[Dataset items]
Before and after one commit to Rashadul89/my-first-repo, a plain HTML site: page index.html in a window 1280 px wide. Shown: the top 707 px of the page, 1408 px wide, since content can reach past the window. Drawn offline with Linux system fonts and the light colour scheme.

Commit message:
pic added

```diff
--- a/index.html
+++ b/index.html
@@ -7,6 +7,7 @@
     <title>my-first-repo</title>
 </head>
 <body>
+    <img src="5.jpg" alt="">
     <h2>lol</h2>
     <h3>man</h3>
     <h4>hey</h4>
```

--

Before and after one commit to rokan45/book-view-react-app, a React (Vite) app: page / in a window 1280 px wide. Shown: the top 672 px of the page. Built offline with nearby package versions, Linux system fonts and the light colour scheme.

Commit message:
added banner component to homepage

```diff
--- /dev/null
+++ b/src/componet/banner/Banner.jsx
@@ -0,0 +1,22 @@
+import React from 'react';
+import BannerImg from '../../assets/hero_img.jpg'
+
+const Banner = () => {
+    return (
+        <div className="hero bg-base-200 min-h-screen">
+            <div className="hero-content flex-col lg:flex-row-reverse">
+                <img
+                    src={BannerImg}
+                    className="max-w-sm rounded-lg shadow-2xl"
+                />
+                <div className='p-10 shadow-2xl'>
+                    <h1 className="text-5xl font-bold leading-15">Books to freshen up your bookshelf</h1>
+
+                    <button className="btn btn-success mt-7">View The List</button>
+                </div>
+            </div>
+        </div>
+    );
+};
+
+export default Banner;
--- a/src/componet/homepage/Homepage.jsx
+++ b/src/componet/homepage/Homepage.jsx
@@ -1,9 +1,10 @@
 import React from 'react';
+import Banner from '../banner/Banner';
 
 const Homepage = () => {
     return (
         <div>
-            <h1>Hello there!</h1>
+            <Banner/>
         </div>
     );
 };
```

Assigned task:
Where the word "react" appears in a line of the entries, copy that line.

Task answer:
Before and after one commit to rokan45/book-view-react-app, a React (Vite) app: page / in a window 1280 px wide. Shown: the top 672 px of the page. Built offline with nearby package versions, Linux system fonts and the light colour scheme.
+import React from 'react';
 import React from 'react';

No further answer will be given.